In the past few decades the climate of our planet has been stressed by increasing energy demands that have arisen, because of the global population explosion and the expansion of industry. It is our objective to increase awareness about the international laws and regulations regarding the atmosphere. We can achieve this goal by:
- Mapping and understanding of: the relationships between atmospheric laws, and the relationships between the most prominent atmospheric treaties.
- Presenting the future, which involves a rise in global temperatures and the consequences of this change.
- Discussing the position of developing states, which requires an understanding that: developing states wish to be involved in climate conventions, but factions have arisen within the developing world about the extent of their responsibility and their relationship with the developed world.
- Finally, by understanding the role of developed countries and the problems they have faced in achieving organization: collectively, and with developing countries. This includes a brief discussion about state dedication to regulations, and roles in enforcement.
International Environmental law got a slow start in the beginning of the twentieth century. The first environmental laws were about the use of shared waterways. These first laws focused more on commercial rights and not ecological issues. The first ecologically friendly laws were designed for the protection of chosen wild animals and birds, such as the 1902 Convention for the Protection of birds Useful to Agriculture, and the 1911 Treaty for the Preservation and Protection of Fur Seals.

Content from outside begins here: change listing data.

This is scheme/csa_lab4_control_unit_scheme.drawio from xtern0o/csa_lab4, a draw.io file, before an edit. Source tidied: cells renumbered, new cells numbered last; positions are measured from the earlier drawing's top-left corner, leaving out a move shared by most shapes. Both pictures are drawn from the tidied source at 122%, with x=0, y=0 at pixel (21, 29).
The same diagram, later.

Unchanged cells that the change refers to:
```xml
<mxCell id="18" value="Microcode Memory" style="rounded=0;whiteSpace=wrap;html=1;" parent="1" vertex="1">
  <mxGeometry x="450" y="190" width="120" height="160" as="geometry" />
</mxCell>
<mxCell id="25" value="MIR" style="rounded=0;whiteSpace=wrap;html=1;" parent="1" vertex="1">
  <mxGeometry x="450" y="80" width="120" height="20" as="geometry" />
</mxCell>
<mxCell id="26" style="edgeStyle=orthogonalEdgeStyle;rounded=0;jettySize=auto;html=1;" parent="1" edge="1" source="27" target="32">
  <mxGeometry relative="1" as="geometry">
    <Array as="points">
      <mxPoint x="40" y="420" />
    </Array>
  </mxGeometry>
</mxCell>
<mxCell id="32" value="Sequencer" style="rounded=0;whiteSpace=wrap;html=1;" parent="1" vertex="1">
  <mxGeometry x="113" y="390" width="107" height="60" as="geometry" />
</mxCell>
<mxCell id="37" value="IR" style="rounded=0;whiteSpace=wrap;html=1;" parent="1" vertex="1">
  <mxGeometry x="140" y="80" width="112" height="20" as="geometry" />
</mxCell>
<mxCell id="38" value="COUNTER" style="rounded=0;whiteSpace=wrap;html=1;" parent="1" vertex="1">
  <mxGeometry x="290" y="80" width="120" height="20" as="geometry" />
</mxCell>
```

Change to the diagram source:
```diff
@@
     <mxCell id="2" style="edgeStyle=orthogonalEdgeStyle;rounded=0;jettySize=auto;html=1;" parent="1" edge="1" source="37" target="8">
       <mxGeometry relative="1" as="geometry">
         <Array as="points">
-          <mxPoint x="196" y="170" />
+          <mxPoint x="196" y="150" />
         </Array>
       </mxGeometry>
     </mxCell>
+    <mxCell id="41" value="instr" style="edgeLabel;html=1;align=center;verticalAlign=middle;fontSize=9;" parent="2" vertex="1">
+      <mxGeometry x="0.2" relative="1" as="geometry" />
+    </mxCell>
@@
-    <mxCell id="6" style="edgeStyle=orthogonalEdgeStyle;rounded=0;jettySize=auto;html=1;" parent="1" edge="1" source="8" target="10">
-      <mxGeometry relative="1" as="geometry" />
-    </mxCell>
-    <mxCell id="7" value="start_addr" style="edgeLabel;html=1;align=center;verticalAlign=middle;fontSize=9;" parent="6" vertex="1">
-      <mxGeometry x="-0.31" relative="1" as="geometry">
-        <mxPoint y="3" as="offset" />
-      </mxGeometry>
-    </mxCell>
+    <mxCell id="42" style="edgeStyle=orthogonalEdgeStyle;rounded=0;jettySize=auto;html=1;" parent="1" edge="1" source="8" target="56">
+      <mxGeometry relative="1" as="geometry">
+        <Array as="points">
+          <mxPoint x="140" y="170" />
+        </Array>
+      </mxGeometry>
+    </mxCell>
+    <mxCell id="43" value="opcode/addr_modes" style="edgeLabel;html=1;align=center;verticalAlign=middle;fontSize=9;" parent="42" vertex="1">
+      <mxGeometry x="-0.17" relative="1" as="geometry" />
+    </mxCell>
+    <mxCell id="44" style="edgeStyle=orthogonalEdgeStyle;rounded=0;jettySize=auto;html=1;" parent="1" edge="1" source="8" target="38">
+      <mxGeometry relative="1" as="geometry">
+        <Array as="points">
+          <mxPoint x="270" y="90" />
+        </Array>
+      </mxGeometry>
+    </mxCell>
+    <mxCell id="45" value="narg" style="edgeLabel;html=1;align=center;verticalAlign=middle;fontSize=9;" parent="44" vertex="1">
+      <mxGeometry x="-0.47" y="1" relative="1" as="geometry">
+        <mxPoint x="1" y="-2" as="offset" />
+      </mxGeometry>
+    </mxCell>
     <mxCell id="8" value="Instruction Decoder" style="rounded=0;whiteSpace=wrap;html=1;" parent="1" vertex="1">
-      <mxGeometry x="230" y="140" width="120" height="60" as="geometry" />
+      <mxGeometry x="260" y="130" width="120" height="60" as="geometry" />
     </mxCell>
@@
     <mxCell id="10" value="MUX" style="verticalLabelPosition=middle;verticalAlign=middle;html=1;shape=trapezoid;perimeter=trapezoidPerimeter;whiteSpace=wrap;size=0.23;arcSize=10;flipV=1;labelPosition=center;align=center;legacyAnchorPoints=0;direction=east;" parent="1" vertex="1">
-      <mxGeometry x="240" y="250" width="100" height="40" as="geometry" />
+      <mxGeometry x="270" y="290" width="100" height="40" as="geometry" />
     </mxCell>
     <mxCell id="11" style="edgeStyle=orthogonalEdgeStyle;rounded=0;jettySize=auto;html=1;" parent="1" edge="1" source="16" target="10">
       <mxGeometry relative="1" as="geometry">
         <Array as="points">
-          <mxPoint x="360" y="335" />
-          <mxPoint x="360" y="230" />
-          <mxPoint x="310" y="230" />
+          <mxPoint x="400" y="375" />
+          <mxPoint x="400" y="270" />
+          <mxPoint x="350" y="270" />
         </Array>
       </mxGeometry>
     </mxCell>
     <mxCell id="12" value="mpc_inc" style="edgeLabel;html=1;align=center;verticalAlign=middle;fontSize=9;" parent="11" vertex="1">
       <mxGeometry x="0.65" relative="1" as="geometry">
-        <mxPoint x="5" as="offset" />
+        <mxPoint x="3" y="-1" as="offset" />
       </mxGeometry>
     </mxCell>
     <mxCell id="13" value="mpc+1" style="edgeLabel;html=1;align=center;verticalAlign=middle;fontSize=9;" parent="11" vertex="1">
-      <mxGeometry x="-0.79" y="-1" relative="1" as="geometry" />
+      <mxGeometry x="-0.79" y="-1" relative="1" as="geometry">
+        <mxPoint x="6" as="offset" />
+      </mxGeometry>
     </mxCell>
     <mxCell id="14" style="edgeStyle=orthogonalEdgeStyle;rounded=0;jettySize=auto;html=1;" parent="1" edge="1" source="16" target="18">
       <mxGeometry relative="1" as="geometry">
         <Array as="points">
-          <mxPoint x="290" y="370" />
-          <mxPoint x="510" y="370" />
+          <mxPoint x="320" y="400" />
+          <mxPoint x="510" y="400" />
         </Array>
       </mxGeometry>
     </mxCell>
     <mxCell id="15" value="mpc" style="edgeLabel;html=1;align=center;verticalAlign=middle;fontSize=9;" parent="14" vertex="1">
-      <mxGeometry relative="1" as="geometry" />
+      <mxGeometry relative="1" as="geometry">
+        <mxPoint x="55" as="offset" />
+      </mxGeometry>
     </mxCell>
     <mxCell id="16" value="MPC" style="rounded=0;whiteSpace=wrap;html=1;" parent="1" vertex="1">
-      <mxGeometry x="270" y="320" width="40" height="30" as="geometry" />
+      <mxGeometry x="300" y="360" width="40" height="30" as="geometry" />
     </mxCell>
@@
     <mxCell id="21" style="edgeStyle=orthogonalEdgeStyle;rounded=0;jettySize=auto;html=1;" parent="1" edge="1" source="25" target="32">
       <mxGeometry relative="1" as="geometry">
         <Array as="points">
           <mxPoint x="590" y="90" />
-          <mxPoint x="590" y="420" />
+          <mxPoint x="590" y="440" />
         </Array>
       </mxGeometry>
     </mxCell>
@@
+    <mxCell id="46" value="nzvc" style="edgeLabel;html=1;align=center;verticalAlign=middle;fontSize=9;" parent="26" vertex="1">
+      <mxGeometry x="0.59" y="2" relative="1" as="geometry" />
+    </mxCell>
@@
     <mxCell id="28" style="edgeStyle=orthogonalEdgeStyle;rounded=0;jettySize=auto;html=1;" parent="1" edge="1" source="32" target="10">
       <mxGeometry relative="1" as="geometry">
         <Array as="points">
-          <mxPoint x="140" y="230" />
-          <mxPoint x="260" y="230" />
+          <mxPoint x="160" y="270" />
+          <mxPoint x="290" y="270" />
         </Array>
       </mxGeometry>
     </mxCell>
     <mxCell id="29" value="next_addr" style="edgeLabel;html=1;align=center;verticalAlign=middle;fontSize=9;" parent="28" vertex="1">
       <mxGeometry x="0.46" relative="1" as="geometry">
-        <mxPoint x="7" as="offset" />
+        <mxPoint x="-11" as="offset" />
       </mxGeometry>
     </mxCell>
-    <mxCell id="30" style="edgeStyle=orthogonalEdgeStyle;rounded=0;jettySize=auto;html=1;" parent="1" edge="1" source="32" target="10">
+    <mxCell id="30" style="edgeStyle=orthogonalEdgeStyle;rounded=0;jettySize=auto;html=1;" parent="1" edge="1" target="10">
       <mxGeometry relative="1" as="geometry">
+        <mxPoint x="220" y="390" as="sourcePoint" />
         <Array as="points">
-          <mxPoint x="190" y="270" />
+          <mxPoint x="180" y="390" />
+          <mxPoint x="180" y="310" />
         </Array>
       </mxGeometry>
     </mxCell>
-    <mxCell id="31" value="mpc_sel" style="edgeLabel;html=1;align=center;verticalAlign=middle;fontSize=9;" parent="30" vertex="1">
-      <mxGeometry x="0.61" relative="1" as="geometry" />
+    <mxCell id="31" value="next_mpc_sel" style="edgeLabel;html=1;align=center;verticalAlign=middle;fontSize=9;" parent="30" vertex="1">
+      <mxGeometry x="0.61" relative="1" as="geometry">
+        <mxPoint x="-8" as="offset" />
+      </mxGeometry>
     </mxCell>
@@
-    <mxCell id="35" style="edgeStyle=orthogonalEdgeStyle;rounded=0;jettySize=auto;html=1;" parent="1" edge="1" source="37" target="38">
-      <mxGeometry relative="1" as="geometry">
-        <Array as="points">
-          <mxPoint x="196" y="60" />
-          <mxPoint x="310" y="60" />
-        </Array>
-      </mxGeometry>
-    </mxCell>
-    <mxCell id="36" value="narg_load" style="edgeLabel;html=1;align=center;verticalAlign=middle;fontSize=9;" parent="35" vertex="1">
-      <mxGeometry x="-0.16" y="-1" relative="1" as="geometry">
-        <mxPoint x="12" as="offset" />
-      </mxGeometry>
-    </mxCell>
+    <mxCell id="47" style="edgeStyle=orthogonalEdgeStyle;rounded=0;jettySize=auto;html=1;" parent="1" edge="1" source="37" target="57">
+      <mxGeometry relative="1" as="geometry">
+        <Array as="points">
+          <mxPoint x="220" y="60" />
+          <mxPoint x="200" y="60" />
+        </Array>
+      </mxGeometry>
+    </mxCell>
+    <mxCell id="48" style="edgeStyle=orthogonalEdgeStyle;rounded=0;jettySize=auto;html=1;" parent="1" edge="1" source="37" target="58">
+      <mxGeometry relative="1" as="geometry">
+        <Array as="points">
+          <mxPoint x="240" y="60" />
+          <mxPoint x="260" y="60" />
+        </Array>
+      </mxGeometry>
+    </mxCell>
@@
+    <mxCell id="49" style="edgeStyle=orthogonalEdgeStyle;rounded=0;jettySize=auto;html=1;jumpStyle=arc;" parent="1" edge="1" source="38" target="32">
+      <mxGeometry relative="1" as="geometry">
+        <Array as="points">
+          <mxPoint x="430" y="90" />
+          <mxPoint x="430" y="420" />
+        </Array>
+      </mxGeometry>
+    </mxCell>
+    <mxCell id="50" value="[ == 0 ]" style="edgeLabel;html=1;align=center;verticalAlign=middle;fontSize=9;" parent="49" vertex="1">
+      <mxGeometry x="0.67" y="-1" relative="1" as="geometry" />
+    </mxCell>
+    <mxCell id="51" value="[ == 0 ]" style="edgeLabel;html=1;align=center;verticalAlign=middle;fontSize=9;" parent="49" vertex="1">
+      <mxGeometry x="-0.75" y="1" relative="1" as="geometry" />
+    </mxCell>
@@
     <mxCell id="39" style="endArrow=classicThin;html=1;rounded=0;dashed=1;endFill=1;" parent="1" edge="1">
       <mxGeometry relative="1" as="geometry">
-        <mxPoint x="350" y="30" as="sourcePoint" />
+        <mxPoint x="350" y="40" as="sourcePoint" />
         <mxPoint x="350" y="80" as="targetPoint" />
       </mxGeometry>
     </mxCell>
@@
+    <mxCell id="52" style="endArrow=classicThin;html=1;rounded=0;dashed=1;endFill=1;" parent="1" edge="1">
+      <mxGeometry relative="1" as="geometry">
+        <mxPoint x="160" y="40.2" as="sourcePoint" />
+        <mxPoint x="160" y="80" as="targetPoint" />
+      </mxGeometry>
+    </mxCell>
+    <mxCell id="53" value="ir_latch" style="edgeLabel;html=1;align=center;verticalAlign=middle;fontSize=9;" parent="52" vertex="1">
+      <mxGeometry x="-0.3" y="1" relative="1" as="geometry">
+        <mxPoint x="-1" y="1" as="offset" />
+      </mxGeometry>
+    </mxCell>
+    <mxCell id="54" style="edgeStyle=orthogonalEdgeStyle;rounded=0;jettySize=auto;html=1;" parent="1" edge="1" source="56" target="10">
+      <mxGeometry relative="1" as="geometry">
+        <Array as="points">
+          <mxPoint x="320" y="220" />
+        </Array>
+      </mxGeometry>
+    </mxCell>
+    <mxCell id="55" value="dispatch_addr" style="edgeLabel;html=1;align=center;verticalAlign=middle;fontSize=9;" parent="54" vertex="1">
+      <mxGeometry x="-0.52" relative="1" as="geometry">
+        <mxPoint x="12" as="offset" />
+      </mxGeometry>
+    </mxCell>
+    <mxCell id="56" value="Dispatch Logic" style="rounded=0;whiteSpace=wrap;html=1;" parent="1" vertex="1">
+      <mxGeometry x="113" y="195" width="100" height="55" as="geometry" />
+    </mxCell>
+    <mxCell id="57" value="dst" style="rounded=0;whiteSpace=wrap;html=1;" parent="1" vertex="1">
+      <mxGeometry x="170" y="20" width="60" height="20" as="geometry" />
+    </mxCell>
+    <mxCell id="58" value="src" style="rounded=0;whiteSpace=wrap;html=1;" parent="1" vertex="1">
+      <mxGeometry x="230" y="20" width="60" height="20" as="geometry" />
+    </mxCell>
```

In 1909 the United States and the United Kingdom signed a Boundary Water Treaty, which created precedence for International Environmental Law. The two states agreed that water “shall not be polluted on either side to the injury of health or property on the other.” As the century neared the middle, larger groups of flora and fauna began to fall under protection.
The International Convention for the Regulation of Whaling started protection of the global commons.
The Atmosphere was the last biome to be addressed in International Environmental law. In was first addressed internationally in the International Court of Justice (IJC) Trail Smelter Case between the United States and Canada. This case was instrumental to International Environmental Law in that it created a principle that a state is responsible for environmental damages to foreign countries caused by activities with in its borders.
The United Nations Conference on Environment and Development (UNCED) organized the 1972 UN Stockholm conference on the Human Environment. This Conference is considered to be the start of modern International Law because at the Stockholm conference the United Nations Environmental Program (UNEP) was created.
In 1972 the world population was 3.84 billion and 72 percent lived in developing...